The Maryland elections brought wholesale political change to the Washington suburbs, with at least two new county executives elected and Republicans making gains on the county councils and in the General Assembly.
No single issue seemed to account for the mood of suburban Maryland's 2 million residents. But frustration over growth, taxes, and some incumbents was significant enough to disrupt the political landscape and compel voters to demand a change in leadership.
Only one incumbent county executive, Democrat Parris N. Glendening of Prince George's County, sailed easily to victory, winning a third term in office.
In Montgomery County, veteran Democratic council member Neal Potter capitalized on voter discontent with growth to defeat incumbent Sidney Kramer, who lost in the primary and again as a write-in candidate in the general election. Howard County Executive Elizabeth Bobo was trailing Republican Charles Ecker in a race whose outcome hinges on absentee ballots that will be counted today.
And Republican Robert R. Neall, a former House of Delegates minority leader with a reputation as a fiscal manager, won the seat being vacated by Democrat James Lighthizer in Anne Arundel County, beating Theodore J. Sophocleus.
After a decade of growth that brought both rising property values and taxes, expanded economic opportunity and increased anxiety over transportation, schools and the environment, voters seemed to be demanding more control over their futures.
"I asked people how they felt being in the middle of a revolution," Montgomery County Planning Commission Chairman Gus Bauman said yesterday. "That seemed to be the mood . . . . They realized something fundamental had changed and they did not quite know what it would mean."
The immediate outcome is a crop of new faces leading Montgomery, Anne Arundel, and possibly Howard counties, and dashed chances for a group of now-ousted Democratic county executives who harbored hopes of running for governor.
The makeup of local elected bodies also will change, in part a reflection of surging Republican registration in the suburbs. In addition to Neall and Ecker, two Republicans will join the previously all-Democratic county councils in Montgomery and Anne Arundel, and a second Republican will be added to the five-member Howard council. In the region, the GOP also picked up one state Senate seat and a handful of spots in the House of Delegates.

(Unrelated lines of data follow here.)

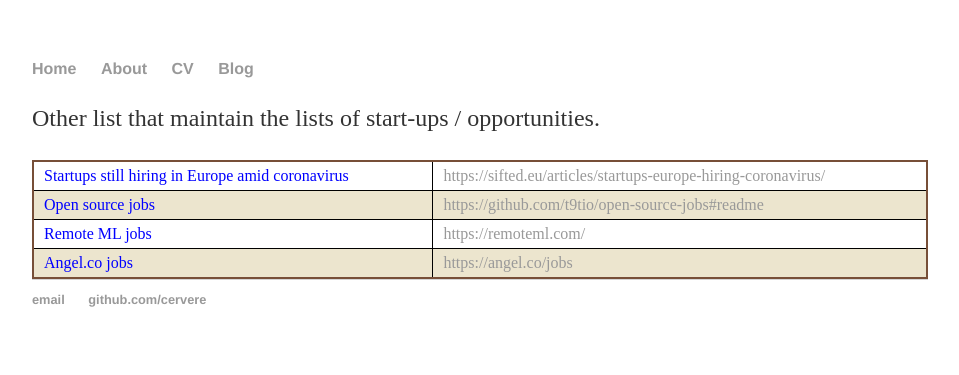
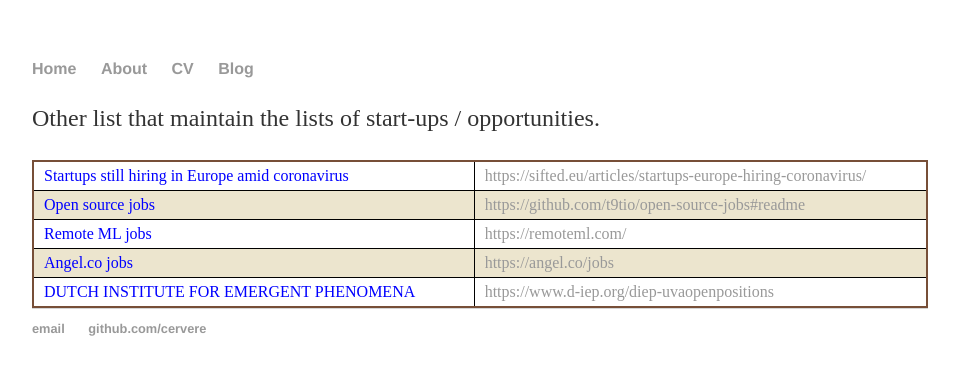
Before and after one commit to cervere/cervere.github.io, a Jekyll site: the page built from _posts/2020-04-06-opportunities.md, in a window 1280 px wide. Shown: the top 375 px of the page, without its empty margins (160-1119 px from the left). Built offline with Jekyll 4.4.1, drawn with Linux system fonts in a browser that asks for light colours.

Commit message:
Update 2020-04-06-opportunities.md

```diff
--- a/_posts/2020-04-06-opportunities.md
+++ b/_posts/2020-04-06-opportunities.md
@@ -39,5 +39,10 @@
   <td>Angel.co jobs</td>
   <td><a href="https://angel.co/jobs"> https://angel.co/jobs </a> </td>
 </tr>
+<tr>
+  <td>DUTCH INSTITUTE FOR EMERGENT PHENOMENA</td>
+  <td><a href="https://www.d-iep.org/diep-uvaopenpositions"> https://www.d-iep.org/diep-uvaopenpositions </a> </td>
+</tr>
+
 
 </table>
```
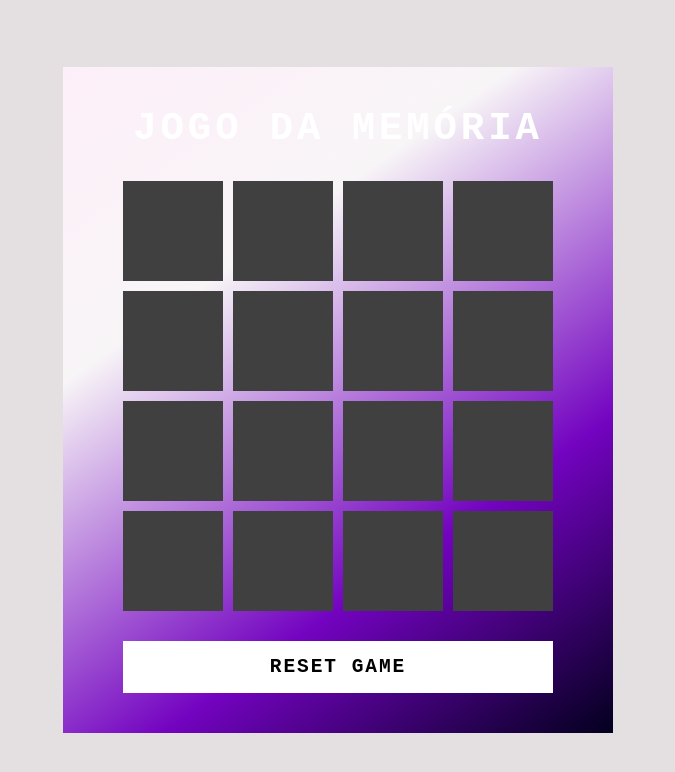
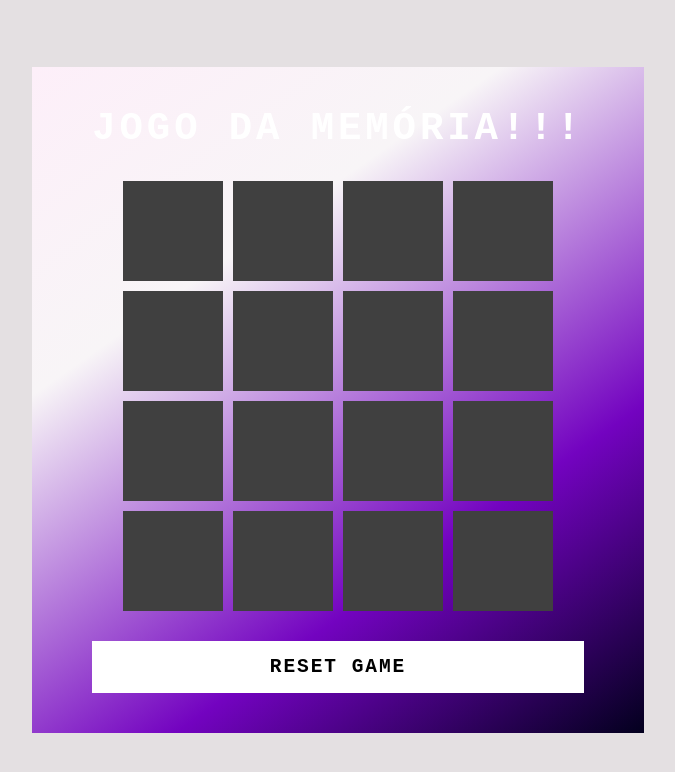
Before and after one commit to rhuan1574/jogodamemoria, a website: page index.html in a window 1280 px wide. Shown: the whole page, without its empty margins (302-977 px from the left). Drawn offline with Linux system fonts and the light colour scheme.

Commit message:
Update index.html

```diff
--- a/index.html
+++ b/index.html
@@ -11,7 +11,7 @@
 </head>
 <body>
     <div class="container">
-        <h2>JOGO DA MEMÓRIA</h2>
+        <h2>JOGO DA MEMÓRIA!!!</h2>
         <div class="game"></div>
         <button class="reset" onclick="window.location.reload()"
         reload()>RESET GAME</button>
```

Republicans also fared well elsewhere. In sprawling, suburban Baltimore County, Executive Dennis H. Rasmussen, a Democrat, lost to Republican Roger Hayden, marking the first time that office will be held by the GOP since Spiro T. Agnew's term in the 1960s.
And in a surprising rebuke to Democratic Gov. William Donald Schaefer, GOP gubernatorial candidate William S. Shepard won 40 percent of the vote, defeating Schaefer in 12 of Maryland's 23 counties.
At the same time, a highly publicized tax rebellion in the suburbs seemed to fizzle at the polls. Voters rejected property tax limits in Anne Arundel and Baltimore counties, and approved the least stringent of four proposals on the Montgomery ballot. The outcome, a surprise to many politicians, followed a campaign by teachers to tell voters that such legally binding limits could mean cuts in services.
If there was a theme to Tuesday's voting, said Rep. Benjamin L. Cardin (D-Md.), it was that voters viewed government as unresponsive, and vented their anger on the officials closest to them: the county leaders who oversee development, schools, transportation and other services.
"There has been tremendous unrest" among voters, Cardin said. County politicians "took the brunt of voter protest over the status quo," while seven of the state's eight incumbents in the House of Representatives were easily reelected.
Other analysts agreed that anxiety about local issues and politicians propelled the suburban turnabout.
Only in Prince George's did the status quo stay intact, in part because the county remains so heavily Democratic and the party establishment still largely controls the makeup of candidate slates.
Elsewhere, the trick to staying in office, or getting elected for the first time, turned on different factors.
In Anne Arundel, Neall positioned himself as a fiscal conservative whom voters could trust in tough economic times, a stance that left voters comfortable electing him while rejecting a tax limit proposal.
"They found that the way to send a message was not through the tax caps, which will cut services, but through electing politicians who they figure will find a way to provide services without raising taxes," said Eric M. Uslaner, a political science professor at the University of Maryland.
In Howard, meanwhile, growth was the dominant issue. Voters apparently felt Bobo, though an advocate of growth controls, had not acted forcefully enough on the issue and was seeking to curry favor with the development community. Ecker also appeared to capitalize on GOP registration gains in Howard.
Potter seized on the growth and tax issues in Montgomery, promising to find fairer ways to raise money for the county through possible levies on development and parking spaces, and contrasting his image as a populist problem-solver with Kramer's business background.
From Schaefer on down, incumbents seemed almost bewildered that so many constituents voted against them.
"I am sure there is something to be learned from this," Bobo said yesterday. "But I am not sure what yet."